For the data that follows, report how many lines contain the word "Phytosociologie", and nothing else.

(Task data Opens)

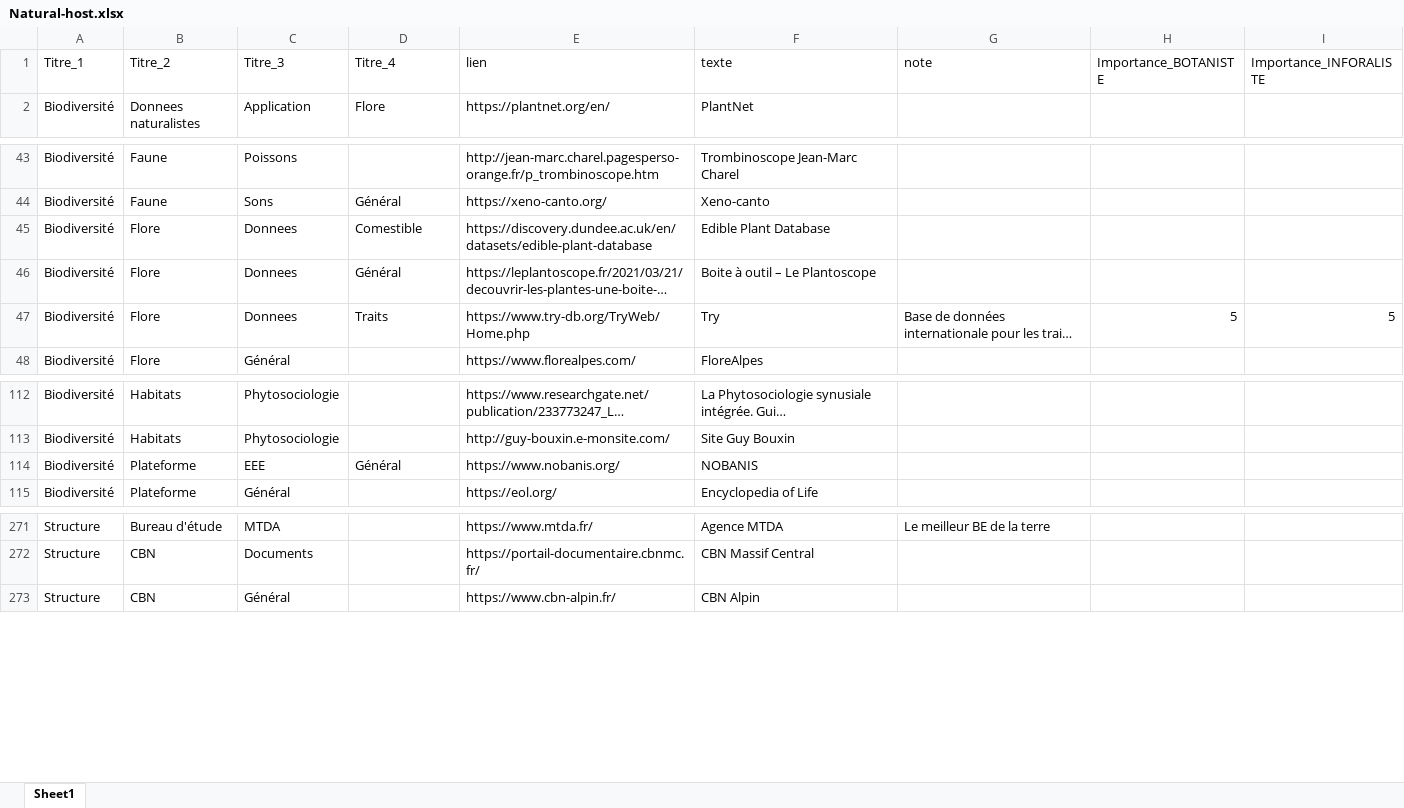
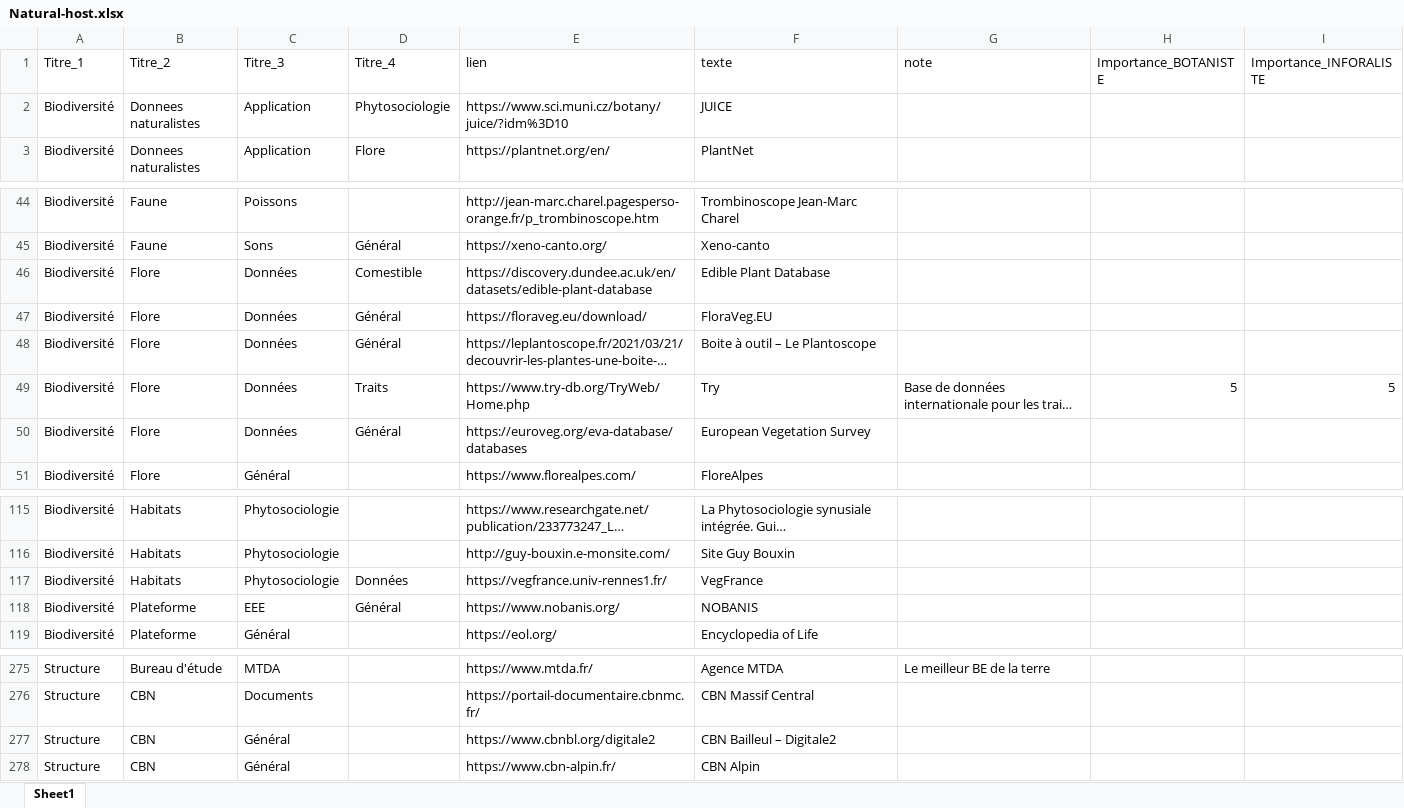
Before and after one commit to augustinsoulard/BDD_FLORE_CONSTRUCT, an Excel workbook: NATURAL-HOST/Natural-host.xlsx, sheet Sheet1, drawn as a sheet; only a part is shown, gaps mark what is left out; long unchanged cells end in …; values as stored, in another font and other column widths than the file's, no borders; charts and pictures not drawn; addresses are those after the commit; the diff names each change by its address in the sheet, - before the commit and + after, or states it on an @@ line.

```diff
--- a/NATURAL-HOST/Natural-host.xlsx (sheet Sheet1)
+++ b/NATURAL-HOST/Natural-host.xlsx (sheet Sheet1)
+row 2: Biodiversité | Donnees naturalistes | Application | Phytosociologie | https://www.sci.muni.cz/botany/juice/?idm%3D10 | JUICE
-C46 (Titre_3): Donnees
+C46 (Titre_3): Données
+row 47: Biodiversité | Flore | Données | Général | https://floraveg.eu/download/ | FloraVeg.EU
-C48:C49 (Titre_3): Donnees
+C48:C49 (Titre_3): Données
+row 50: Biodiversité | Flore | Données | Général | https://euroveg.org/eva-database/databases | European Vegetation Survey
+row 117: Biodiversité | Habitats | Phytosociologie | Données | https://vegfrance.univ-rennes1.fr/ | VegFrance
+row 277: Structure | CBN | Général |  | https://www.cbnbl.org/digitale2 | CBN Bailleul – Digitale2
```
Also changed, not shown: 4 other files.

(Task data Closes)

*Written response:*
2